> **What this task involves**: "window" appears in how many lines of the entries? State only the number.

> **Web page revision data**:
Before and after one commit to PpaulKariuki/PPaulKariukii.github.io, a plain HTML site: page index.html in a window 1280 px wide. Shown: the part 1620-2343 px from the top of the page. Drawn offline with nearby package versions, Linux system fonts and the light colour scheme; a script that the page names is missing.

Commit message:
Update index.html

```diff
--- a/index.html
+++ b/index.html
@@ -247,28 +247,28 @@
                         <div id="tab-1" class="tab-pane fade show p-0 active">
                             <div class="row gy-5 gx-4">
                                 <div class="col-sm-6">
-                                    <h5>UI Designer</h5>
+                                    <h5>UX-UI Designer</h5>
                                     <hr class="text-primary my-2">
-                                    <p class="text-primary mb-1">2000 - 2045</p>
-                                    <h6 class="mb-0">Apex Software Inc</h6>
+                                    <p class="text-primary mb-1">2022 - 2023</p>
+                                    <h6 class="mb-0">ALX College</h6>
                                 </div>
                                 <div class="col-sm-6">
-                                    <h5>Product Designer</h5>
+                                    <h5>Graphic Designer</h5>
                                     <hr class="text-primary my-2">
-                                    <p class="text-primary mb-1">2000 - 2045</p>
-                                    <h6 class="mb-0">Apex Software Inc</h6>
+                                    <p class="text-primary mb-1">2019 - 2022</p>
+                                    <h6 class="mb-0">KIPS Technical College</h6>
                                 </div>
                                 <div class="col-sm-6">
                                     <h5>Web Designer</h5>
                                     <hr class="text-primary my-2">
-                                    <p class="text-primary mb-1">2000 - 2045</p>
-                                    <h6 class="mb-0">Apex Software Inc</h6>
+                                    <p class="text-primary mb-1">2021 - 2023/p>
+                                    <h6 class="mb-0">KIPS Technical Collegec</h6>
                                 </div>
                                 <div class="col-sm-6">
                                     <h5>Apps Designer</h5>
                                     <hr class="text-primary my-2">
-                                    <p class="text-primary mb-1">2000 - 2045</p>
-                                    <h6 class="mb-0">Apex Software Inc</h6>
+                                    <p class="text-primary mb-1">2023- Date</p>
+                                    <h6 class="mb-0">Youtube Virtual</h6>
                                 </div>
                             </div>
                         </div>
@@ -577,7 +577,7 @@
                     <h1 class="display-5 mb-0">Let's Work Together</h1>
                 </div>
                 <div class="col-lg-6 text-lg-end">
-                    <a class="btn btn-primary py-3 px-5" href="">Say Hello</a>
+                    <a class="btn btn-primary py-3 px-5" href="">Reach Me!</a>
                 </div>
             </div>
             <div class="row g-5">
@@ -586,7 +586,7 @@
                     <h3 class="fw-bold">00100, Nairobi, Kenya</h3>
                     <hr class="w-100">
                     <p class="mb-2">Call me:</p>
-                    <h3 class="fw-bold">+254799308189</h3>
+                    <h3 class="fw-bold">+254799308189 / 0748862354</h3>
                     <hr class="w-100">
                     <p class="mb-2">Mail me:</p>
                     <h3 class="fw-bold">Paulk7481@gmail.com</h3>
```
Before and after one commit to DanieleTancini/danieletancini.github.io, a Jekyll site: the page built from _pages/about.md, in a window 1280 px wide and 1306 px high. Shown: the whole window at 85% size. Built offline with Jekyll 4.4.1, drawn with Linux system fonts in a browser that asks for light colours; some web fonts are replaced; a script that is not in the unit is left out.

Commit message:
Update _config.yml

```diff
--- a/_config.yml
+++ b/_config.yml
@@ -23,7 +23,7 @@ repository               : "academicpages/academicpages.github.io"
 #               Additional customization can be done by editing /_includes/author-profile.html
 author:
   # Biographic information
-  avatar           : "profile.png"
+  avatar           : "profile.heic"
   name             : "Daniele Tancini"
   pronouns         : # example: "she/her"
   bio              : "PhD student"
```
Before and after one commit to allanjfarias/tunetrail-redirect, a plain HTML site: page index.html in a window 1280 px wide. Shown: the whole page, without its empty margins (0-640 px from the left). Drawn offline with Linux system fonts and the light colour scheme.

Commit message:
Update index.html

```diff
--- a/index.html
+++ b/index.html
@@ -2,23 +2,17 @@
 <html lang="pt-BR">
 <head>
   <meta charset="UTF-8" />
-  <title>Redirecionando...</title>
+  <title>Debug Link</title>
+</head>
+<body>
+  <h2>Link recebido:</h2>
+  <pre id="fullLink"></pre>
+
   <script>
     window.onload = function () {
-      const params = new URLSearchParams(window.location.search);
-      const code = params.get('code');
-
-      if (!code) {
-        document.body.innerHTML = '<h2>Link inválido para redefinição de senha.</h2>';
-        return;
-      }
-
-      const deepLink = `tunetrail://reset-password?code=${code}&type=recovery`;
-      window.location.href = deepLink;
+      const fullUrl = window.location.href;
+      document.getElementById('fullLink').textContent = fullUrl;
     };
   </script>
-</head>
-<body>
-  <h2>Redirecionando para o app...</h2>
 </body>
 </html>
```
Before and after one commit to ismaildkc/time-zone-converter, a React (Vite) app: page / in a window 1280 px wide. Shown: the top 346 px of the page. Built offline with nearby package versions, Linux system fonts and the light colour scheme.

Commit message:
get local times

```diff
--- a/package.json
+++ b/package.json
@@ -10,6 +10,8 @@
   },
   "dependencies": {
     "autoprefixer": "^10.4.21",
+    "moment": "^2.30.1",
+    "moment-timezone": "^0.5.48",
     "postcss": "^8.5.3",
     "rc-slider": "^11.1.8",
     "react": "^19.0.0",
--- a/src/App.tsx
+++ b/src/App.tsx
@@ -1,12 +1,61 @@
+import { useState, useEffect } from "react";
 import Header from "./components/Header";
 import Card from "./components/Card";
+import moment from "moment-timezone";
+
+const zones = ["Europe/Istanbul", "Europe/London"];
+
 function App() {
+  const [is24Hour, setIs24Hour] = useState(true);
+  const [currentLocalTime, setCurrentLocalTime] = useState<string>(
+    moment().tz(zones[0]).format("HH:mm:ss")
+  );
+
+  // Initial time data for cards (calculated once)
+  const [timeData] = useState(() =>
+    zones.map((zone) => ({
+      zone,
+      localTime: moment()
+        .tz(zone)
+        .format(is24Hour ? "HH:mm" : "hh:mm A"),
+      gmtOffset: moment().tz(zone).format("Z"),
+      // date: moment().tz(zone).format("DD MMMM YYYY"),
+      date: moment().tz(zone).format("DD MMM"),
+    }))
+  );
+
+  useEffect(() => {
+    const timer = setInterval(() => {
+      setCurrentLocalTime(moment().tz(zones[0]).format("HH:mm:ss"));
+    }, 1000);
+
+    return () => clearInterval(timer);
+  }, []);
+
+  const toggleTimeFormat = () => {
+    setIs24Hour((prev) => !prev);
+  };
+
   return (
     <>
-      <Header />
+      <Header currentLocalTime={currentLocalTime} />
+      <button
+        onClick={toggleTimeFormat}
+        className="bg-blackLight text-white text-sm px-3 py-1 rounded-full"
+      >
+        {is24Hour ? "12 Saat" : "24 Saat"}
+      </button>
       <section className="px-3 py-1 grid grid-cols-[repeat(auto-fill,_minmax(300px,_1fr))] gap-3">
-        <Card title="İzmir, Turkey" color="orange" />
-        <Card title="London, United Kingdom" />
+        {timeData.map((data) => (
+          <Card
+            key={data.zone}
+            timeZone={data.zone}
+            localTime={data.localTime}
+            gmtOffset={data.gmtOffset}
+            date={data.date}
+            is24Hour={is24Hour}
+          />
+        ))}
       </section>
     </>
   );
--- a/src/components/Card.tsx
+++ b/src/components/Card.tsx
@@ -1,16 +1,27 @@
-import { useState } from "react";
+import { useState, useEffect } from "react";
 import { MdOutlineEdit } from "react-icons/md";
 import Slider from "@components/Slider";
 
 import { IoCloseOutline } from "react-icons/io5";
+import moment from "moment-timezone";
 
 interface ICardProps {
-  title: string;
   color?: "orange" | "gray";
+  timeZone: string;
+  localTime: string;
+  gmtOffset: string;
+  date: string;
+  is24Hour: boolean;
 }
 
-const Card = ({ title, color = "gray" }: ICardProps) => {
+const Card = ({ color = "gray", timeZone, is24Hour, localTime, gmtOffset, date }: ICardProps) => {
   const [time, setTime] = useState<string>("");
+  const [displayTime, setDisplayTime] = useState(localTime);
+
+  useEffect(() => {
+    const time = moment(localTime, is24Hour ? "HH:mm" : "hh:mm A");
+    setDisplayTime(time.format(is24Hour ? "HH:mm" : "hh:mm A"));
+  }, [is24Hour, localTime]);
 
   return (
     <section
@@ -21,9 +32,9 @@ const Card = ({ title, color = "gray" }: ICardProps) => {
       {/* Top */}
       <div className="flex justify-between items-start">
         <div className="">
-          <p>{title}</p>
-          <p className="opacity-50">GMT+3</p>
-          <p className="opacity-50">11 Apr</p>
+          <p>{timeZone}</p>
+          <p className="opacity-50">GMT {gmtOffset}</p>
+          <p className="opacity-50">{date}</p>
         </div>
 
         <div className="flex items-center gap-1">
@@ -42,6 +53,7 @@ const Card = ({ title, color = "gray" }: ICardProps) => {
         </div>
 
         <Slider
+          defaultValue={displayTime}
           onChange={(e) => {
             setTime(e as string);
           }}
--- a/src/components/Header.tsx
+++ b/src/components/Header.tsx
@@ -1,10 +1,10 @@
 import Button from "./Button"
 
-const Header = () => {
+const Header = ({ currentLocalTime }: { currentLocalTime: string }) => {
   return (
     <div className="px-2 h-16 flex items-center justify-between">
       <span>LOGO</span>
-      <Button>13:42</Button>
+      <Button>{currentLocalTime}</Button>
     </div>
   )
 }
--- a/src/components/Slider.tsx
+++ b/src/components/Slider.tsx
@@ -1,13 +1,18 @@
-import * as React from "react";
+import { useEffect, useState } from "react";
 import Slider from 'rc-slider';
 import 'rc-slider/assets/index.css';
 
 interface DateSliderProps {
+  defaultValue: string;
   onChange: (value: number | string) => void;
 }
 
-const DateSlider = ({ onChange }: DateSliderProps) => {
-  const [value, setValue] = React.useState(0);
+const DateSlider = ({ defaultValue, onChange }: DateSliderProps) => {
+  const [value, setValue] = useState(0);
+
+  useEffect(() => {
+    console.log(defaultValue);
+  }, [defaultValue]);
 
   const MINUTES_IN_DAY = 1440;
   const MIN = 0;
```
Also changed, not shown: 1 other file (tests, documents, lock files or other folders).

> **Answer section**: 8